Why make improvements to your property?

The research shows that half of those looking to improve their home want to enhance its appearance, and 44% want to improve their living space. While we sincerely hope pandemic lockdowns are a thing of the past, the pandemic significantly shifted people’s priorities regarding living spaces. Many are looking to reconfigure the space they have to work better for them, whether for family time or working from home spaces.

Unsurprisingly, given the current cost-of-living crisis, 23% said that decreasing household bills is their primary motivation. Furthermore, 17% specifically want to improve their property’s EPC rating. Around 58% of homes in England and 63% in Wales with an EPC rating lower than C (ONS), which, considering buildings contribute to 40% of the UK’s carbon footprint, poses a significant challenge for the Government’s net-zero targets for 2050.

What improvements are property owners making?

According to the research by Censuswide, the majority (58%) are looking to make cosmetic improvements through painting and decorating, and around a quarter would like to fit a new bathroom. However, 26% intend to make their property more energy-efficient with changes such as new double or triple glazing (16%), energy-efficient fittings (14%), loft insulation, and solar panels (11%).

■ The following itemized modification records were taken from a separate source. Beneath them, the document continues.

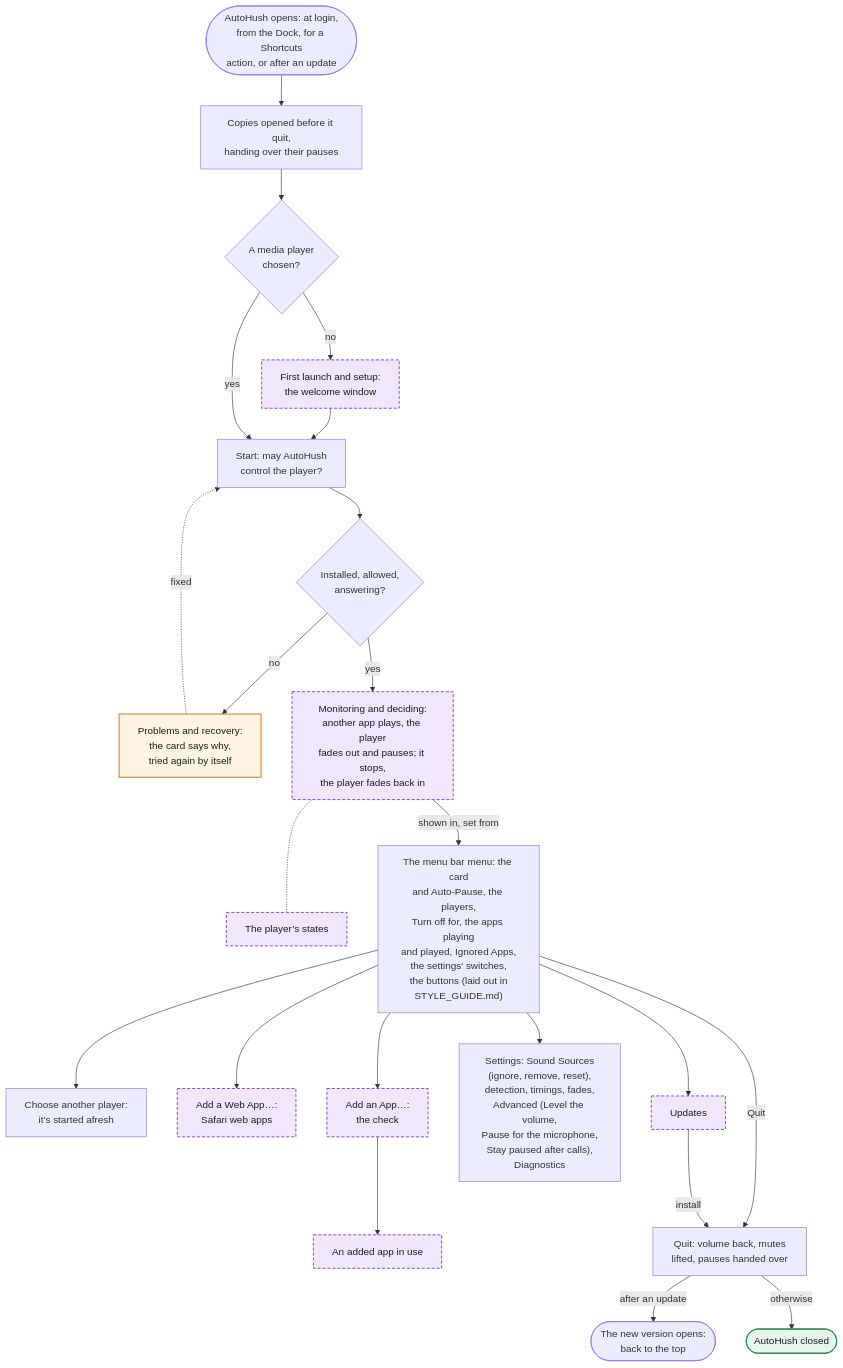
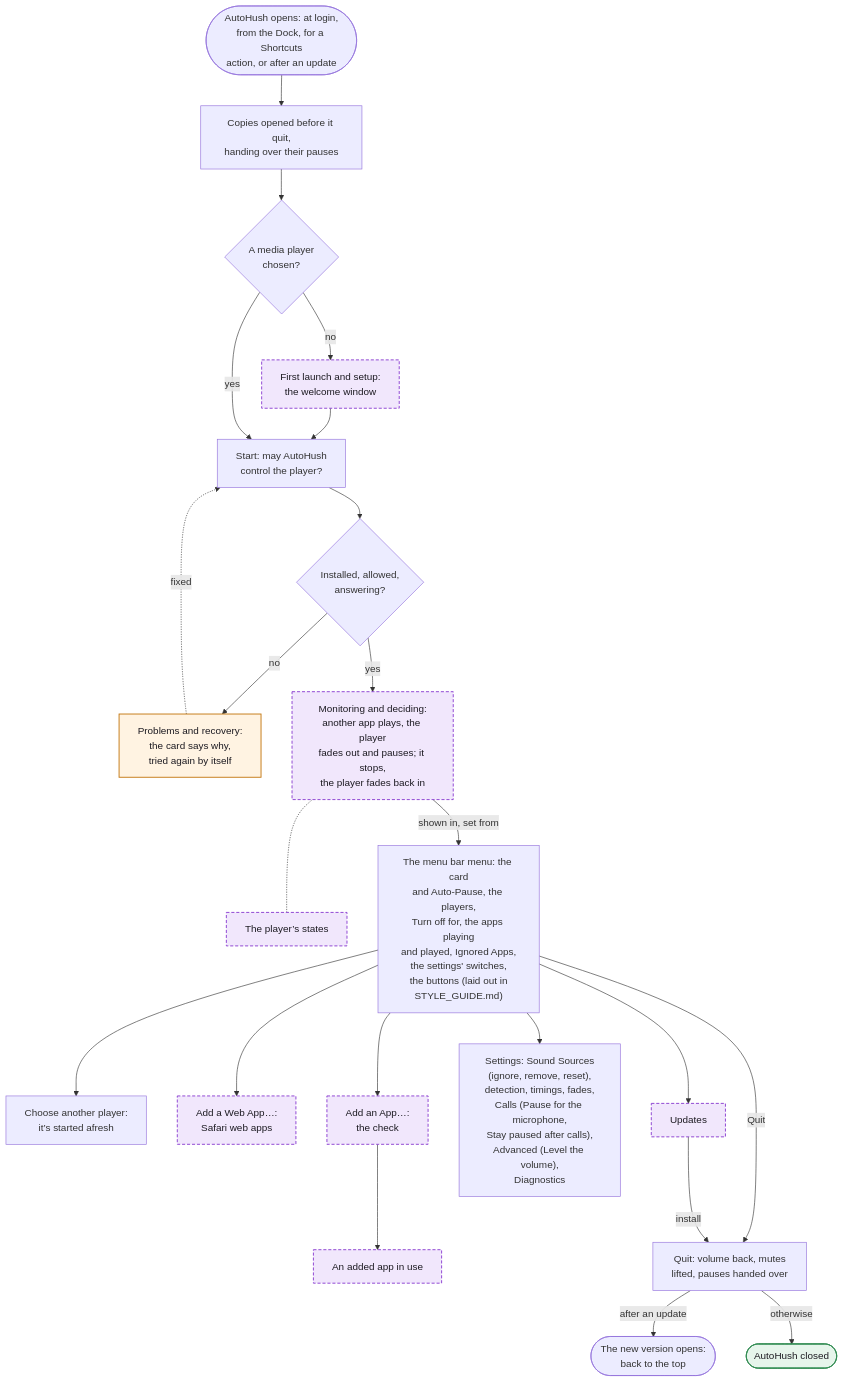
Before and after one commit to hfustercabre/AutoHush: the first of 14 diagrams in WORKFLOWS.md, drawn with Mermaid. The commit also changed other lines of this file and 20 other files, not shown here.

First line of the commit message:
feat: Calls, a section of its own in Settings and the menu

````diff
--- a/WORKFLOWS.md
+++ b/WORKFLOWS.md
@@ -24,48 +24,48 @@
 ```mermaid
 flowchart TD
   L(["AutoHush opens: at login,<br/>from the Dock, for a Shortcuts<br/>action, or after an update"])
   O["Copies opened before it quit,<br/>handing over their pauses"]
   C{"A media player<br/>chosen?"}
   W["First launch and setup:<br/>the welcome window"]
   S["Start: may AutoHush<br/>control the player?"]
   P{"Installed, allowed,<br/>answering?"}
   R["Problems and recovery:<br/>the card says why,<br/>tried again by itself"]
   M["Monitoring and deciding:<br/>another app plays, the player<br/>fades out and pauses; it stops,<br/>the player fades back in"]
   ST["The player’s states"]
   MENU["The menu bar menu: the card<br/>and Auto-Pause, the players,<br/>Turn off for, the apps playing<br/>and played, Ignored Apps,<br/>the settings' switches,<br/>the buttons (laid out in<br/>STYLE_GUIDE.md)"]
   CH["Choose another player:<br/>it’s started afresh"]
   WA["Add a Web App…:<br/>Safari web apps"]
   AA["Add an App…:<br/>the check"]
   AU["An added app in use"]
-  SET["Settings: Sound Sources<br/>(ignore, remove, reset),<br/>detection, timings, fades,<br/>Advanced (Level the volume,<br/>Pause for the microphone,<br/>Stay paused after calls),<br/>Diagnostics"]
+  SET["Settings: Sound Sources<br/>(ignore, remove, reset),<br/>detection, timings, fades,<br/>Calls (Pause for the microphone,<br/>Stay paused after calls),<br/>Advanced (Level the volume),<br/>Diagnostics"]
   UP["Updates"]
   Q["Quit: volume back, mutes<br/>lifted, pauses handed over"]
   RL(["The new version opens:<br/>back to the top"])
   QX(["AutoHush closed"])
 
   L --> O --> C
   C -->|"no"| W --> S
   C -->|"yes"| S
   S --> P
   P -->|"no"| R
   R -.->|"fixed"| S
   P -->|"yes"| M
   M -.- ST
   M -->|"shown in, set from"| MENU
   MENU --> CH
   MENU --> WA
   MENU --> AA --> AU
   MENU --> SET
   MENU --> UP
   MENU -->|"Quit"| Q
   UP -->|"install"| Q
   Q -->|"after an update"| RL
   Q -->|"otherwise"| QX
 
   class W,M,ST,WA,AA,AU,UP ref
   class R warn
   class QX done
   classDef ref fill:#f1e7fc,stroke:#8a3fd1,stroke-width:1.5px,stroke-dasharray: 5 3,color:#1d1b22
   classDef warn fill:#fff3e2,stroke:#c47812,stroke-width:1.5px,color:#1d1b22
   classDef done fill:#e6f5eb,stroke:#2f8a50,stroke-width:1.5px,color:#1d1b22
 ```
````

What can landlords take from this research on home improvements?

While these results are based on homeowner opinion, aesthetic improvements will likely attract tenants and encourage them to stay longer in rental properties. While relatively inexpensive, decorating can quickly make a property feel newer and more cared for, and ultimately a nicer place to live for your tenants (existing or prospective). Depending on the scale of the improvements, you might even be able to charge more rent for a newly modernised property! Furthermore, with the Government’s Decent Homes Standard extending to PRS property, landlords will need to think about ensuring their properties are up to a modern standard or risk being deemed unlettable in the near future. Besides painting, replacing carpets and kitchen cupboards is a quick way to freshen up and modernise a space, and doesn’t cost as much as full renovations.

Due to rising energy costs, it makes sense that many people are looking for ways to reduce bills. This motivation is not exclusive to homeowners; renters face the same financial challenges, whether paying bills directly or included in monthly rent. Changes to EPC regulations for rental properties are another reason landlords should consider energy-efficient measures. Whilst there’s no doubt that these will likely cost more at the outset, reduced bills and greater tenant demand for greener properties, plus the opportunity for cheaper ‘green’ BTL mortgage rates, should make the investment worth it long-term. And ultimately, property investment is a long-term business.

How to fund property improvements

There are several options for homeowners and landlords alike when funding small-scale property improvements, and it’s easier than you might think! Importantly, these don’t require your personal or business savings.

Capital Raise: If you’re looking to remortgage in the near future (or have an unencumbered property you could mortgage now), releasing equity from the property via a capital raise is a popular and relatively simple way to fund improvements.

Further Advance: If you’re not ready to remortgage or would be stung by hefty Early Repayment Charges (ERCs) if you did, then a small additional loan from your existing lender might be an option for you. Then, when it is time to remortgage, you can consolidate the outstanding further advance back into your main mortgage amount.

Second-Charge: If your existing mortgage lender doesn’t offer further advances (as not all of them do), a second-charge mortgage might be an option for you. This is an additional loan with a different lender secured against your property, based on the available equity. While these are slightly more complicated than further advances or capital raises, a specialist mortgage broker like Mortgages for Business will be able to help you.

If you’re looking to make improvements to your home or investment properties, we can help. To assess your options and see how much you could afford to put towards your project, give us a call on 0345 345 6788 or submit an enquiry today.


Source: Censuswide.